Why Western Sahara remains one of Africa’s most divisive political issues

A Sahrawi refugee carries a flag of the Democratic Arab Republic of Sahara. MOHAMED MESSARA/EPA

South Africa and Namibia hosted a “solidarity conference with Western Sahara”, convened by the Southern African Development Community (SADC) on 25 and 26 March 2019 in Pretoria. The summit opened with a call for unity in “ensuring the right to freedom and self-determination of the people of the Western Sahara”. Politics and society editor Thabo Leshilo asked Frank Mattheis for some perspective.

What is the issue? Why does Western Sahara require a solidarity conference?

The Western Sahara is a disputed territory in Northwest Africa. It is sparsely populated and consists mainly of desert. Two parties claim sovereignty of the territory. One is the Moroccan government, which considers it a province with certain autonomous rights. The other is the Polisario Front, a political and military organisation that has proclaimed the area as the Sahrawi Arab Democratic Republic.

A referendum to choose between the two options was proposed as far back as 1991. But it’s never happened. This is mainly because of disputes over who would be eligible to vote. Negotiations between Morocco’s government and the Polisaro Front have resulted in little progress since. The two parties officially ceased their military operations in 1991, but the situation remains fragile despite a United Nations peacekeeping mission being deployed to the Western Sahara since that same year.

The solidarity conference hosted by SADC can be seen as a reaction to the gradual shift of power towards Morocco. In 2017, Morocco joined the African Union (AU) after a 33-year absence. It chose to stay away because the Sahrawi Arab Democratic Republic was already an AU member (it remains so today).

Since Morocco joined, the AU has held back from playing a further role in the conflict. Previously its Peace and Security Council had tried to intervene on the issue. This shows that most African countries prefer to circumvent the thorny issue of self-determination for Western Sahara; instead, these countries are pursuing closer ties with Morocco.
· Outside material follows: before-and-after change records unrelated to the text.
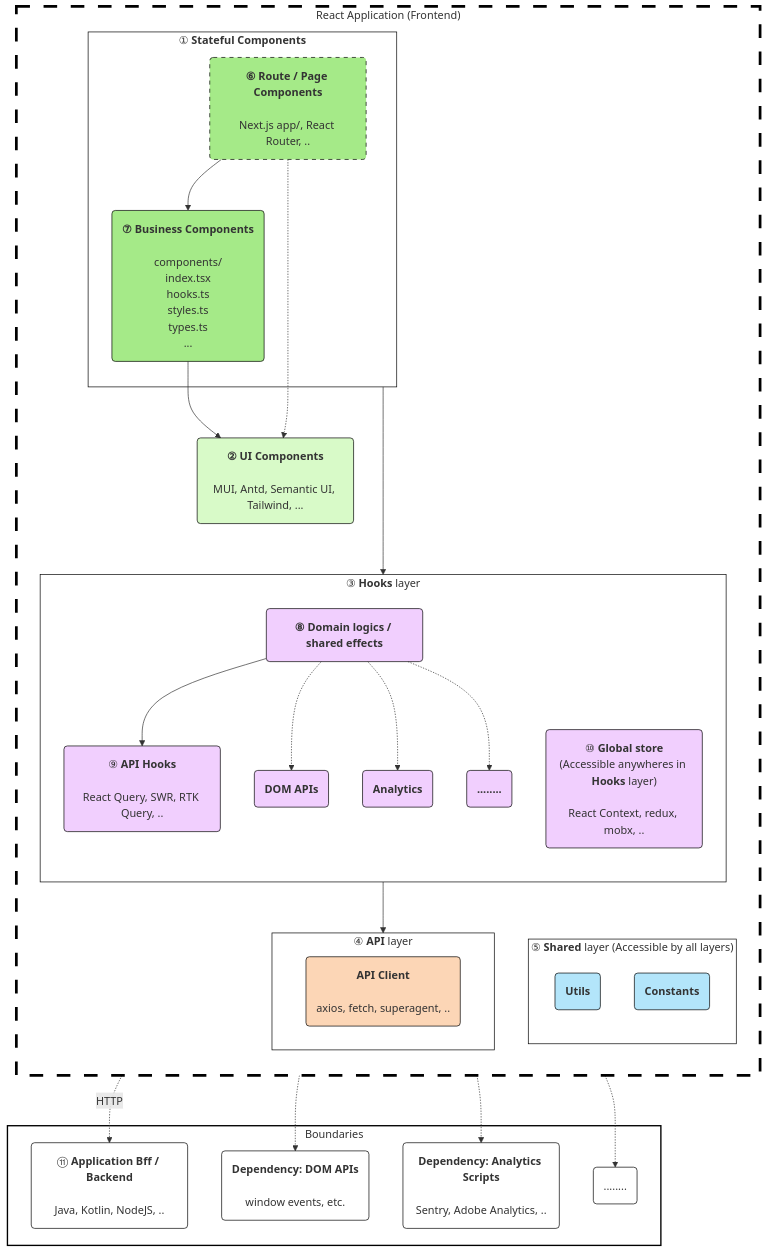
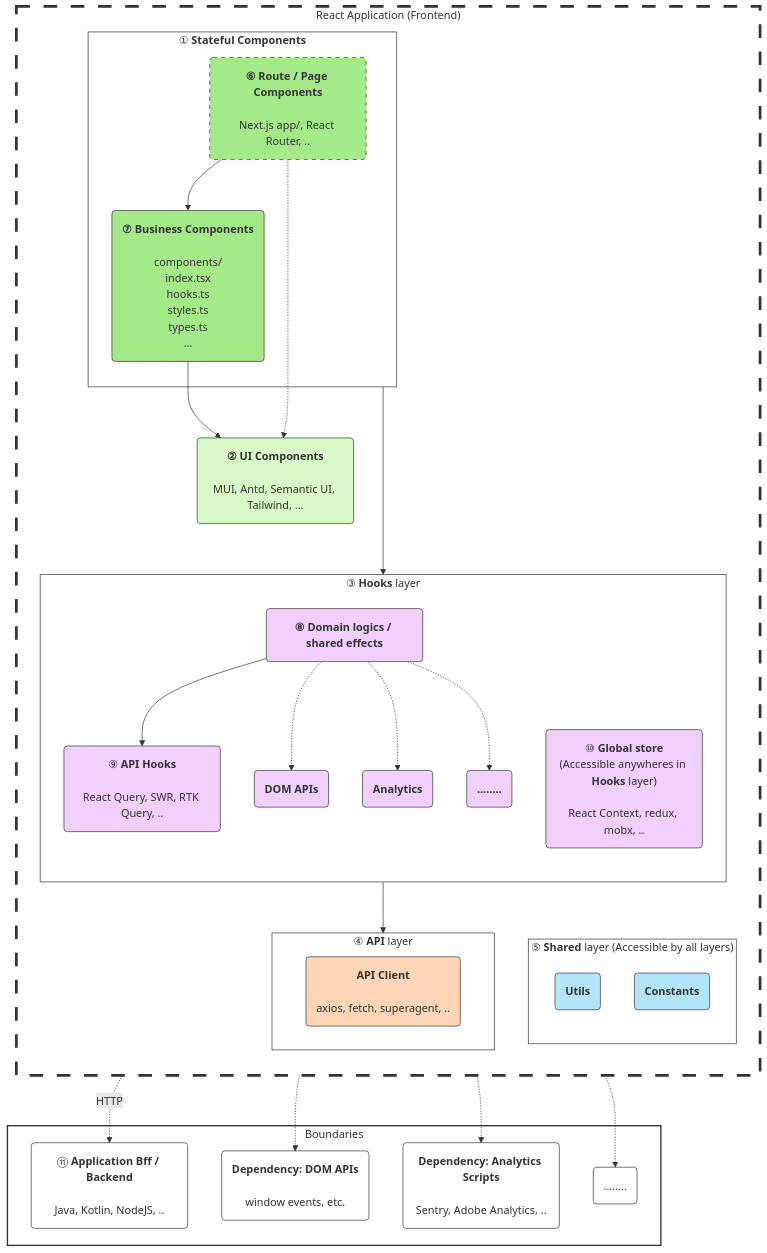
Before and after one commit to EthanLin-TWer/blog: the second of 4 diagrams in _posts/2023-12-10-react-unit-testing-best-practices.md, drawn with Mermaid. The commit also changed other lines of this file, not shown here.

Commit message:
🌞post: update testing strategy architecture

```diff
--- a/_posts/2023-12-10-react-unit-testing-best-practices.md
+++ b/_posts/2023-12-10-react-unit-testing-best-practices.md
@@ -138,31 +138,31 @@
   deps_analytics(<b>Dependency: Analytics Scripts</b><br/><br/>Sentry, Adobe Analytics, ..)
 
   %% styles - #D8FAC8 #A5EA88 #F1CFFE #B3E5FA #FCD6B6
-  style route_components stroke-dasharray: 6 6,stroke: #000
-  style app fill:#FFF,stroke: #000,stroke-dasharray: 20 20,stroke-width:4
-  style business_components fill:#A5EA88,stroke: #000
-  style route_components fill:#A5EA88,stroke: #000
-  style ui_components fill:#D8FAC8,stroke: #000
+  style route_components stroke-dasharray: 6 6,stroke: #333
+  style app fill:#FFF,stroke: #333,stroke-dasharray: 20 20,stroke-width:4
+  style business_components fill:#A5EA88,stroke: #333
+  style route_components fill:#A5EA88,stroke: #333
+  style ui_components fill:#D8FAC8,stroke: #333
   
-  style shared_hooks fill:#F1CFFE,stroke: #000
-  style api_hooks fill:#F1CFFE,stroke: #000
-  style dom_hooks fill:#F1CFFE,stroke: #000
-  style analytics_hooks fill:#F1CFFE,stroke: #000
-  style global_store fill:#F1CFFE,stroke: #000
-  style etc_hooks fill:#F1CFFE,stroke: #000
-  style api_client fill:#FCD6B6,stroke: #000
-  style utils fill:#B3E5FA,stroke: #000
-  style constants fill:#B3E5FA,stroke: #000
+  style shared_hooks fill:#F1CFFE,stroke: #333
+  style api_hooks fill:#F1CFFE,stroke: #333
+  style dom_hooks fill:#F1CFFE,stroke: #333
+  style analytics_hooks fill:#F1CFFE,stroke: #333
+  style global_store fill:#F1CFFE,stroke: #333
+  style etc_hooks fill:#F1CFFE,stroke: #333
+  style api_client fill:#FCD6B6,stroke: #333
+  style utils fill:#B3E5FA,stroke: #333
+  style constants fill:#B3E5FA,stroke: #333
 
-  style stateful_components fill:#FFF,stroke: #000
-  style hooks_layer fill:#FFF,stroke: #000
-  style shared_layer fill:#FFF,stroke: #000
-  style api_layer fill:#FFF,stroke: #000
-  style boundaries fill:#FFF,stroke: #000,stroke-width:2
-  style bff fill:#FFF,stroke: #000
-  style deps_dom_apis fill:#FFF,stroke: #000
-  style deps_analytics fill:#FFF,stroke: #000
-  style deps_others fill:#FFF,stroke: #000
+  style stateful_components fill:#FFF,stroke: #333
+  style hooks_layer fill:#FFF,stroke: #333
+  style shared_layer fill:#FFF,stroke: #333
+  style api_layer fill:#FFF,stroke: #333
+  style boundaries fill:#FFF,stroke: #333,stroke-width:2
+  style bff fill:#FFF,stroke: #333
+  style deps_dom_apis fill:#FFF,stroke: #333
+  style deps_analytics fill:#FFF,stroke: #333
+  style deps_others fill:#FFF,stroke: #333
   
   %% start: components & connections
   subgraph app ["React Application (Frontend)"];
```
The SADC region, however, is home to countries like Zimbabwe and South Africa. They are among the Polisario Front’s most faithful allies. They have sided with the Sahrawi Arab Democratic Republic because of how Morocco has handled the Western Sahara’s status, which reminds them of their own legacy of settler colonialism.

How long has the problem been brewing?

Since the late 19th century, when the territory was colonised by Spain. When Spain withdrew in 1975 a war broke out between Morocco, Mauritania and the Polisario Front over control of the Western Sahara.

Mauritania retreated after four years. But fights between Morocco and the Polisario Front (which was supported by Algeria) continued all the way until 1991. Back then, the United Nations established the Mission for the Referendum in Western Sahara to oversee a truce. No solution has been implemented since. The current UN Personal Envoy for Western Sahara, former German president Horst Köhler, has struggled to make notable progress.

The longer the conflict continues, the more the power balance tilts in Morocco’s favour. Economically and diplomatically the Kingdom of Morocco has been on the rise on the continent. This offers tangible gains to its allies and makes it ever more powerful.

Meanwhile, the Western Sahara’s inhabitants are suffering. Human rights violations are reportedly common. Protest movements that support self-determination are restricted and oppressed.

The level of reported violence has diminished in recent years. That’s why the issue of Western Sahara has gradually disappeared from the international agenda.

What’s the significance of a declaration from SADC?

The declaration issued at the end of the conference confirms SADC’s long-standing support for the Polisario Front.

While other African countries have abandoned this position in favour of closer ties with the economically strong Morocco, SADC (and other countries such as Algeria) still follow a value-driven foreign policy in this regard. The declaration confirms that the AU remains split on the matter.

However, the impact of the declaration is limited to maintaining the issue on the agenda. It is unlikely to have a direct impact on the intended referendum, and the UN remains the main body that can resolve the impasse.

It’s also worth noting that Morocco hosted a parallel conference on the Western Sahara to undermine SADC’s efforts. This just highlights the divisions.

What would success look like?

Success from a SADC and Sahrawi Arab Democratic Republic point of view would entail the self-determination of the Sahrawi people. But, it would still count as a notable success if the SADC declaration marks a reversal of the current trend that favours Morocco’s diplomacy in Africa.

On a global level, success for the Sahrawi Arab Democratic Republic people could also mean forging stronger alliances with other countries, such as the European Union, for their self-declared republic.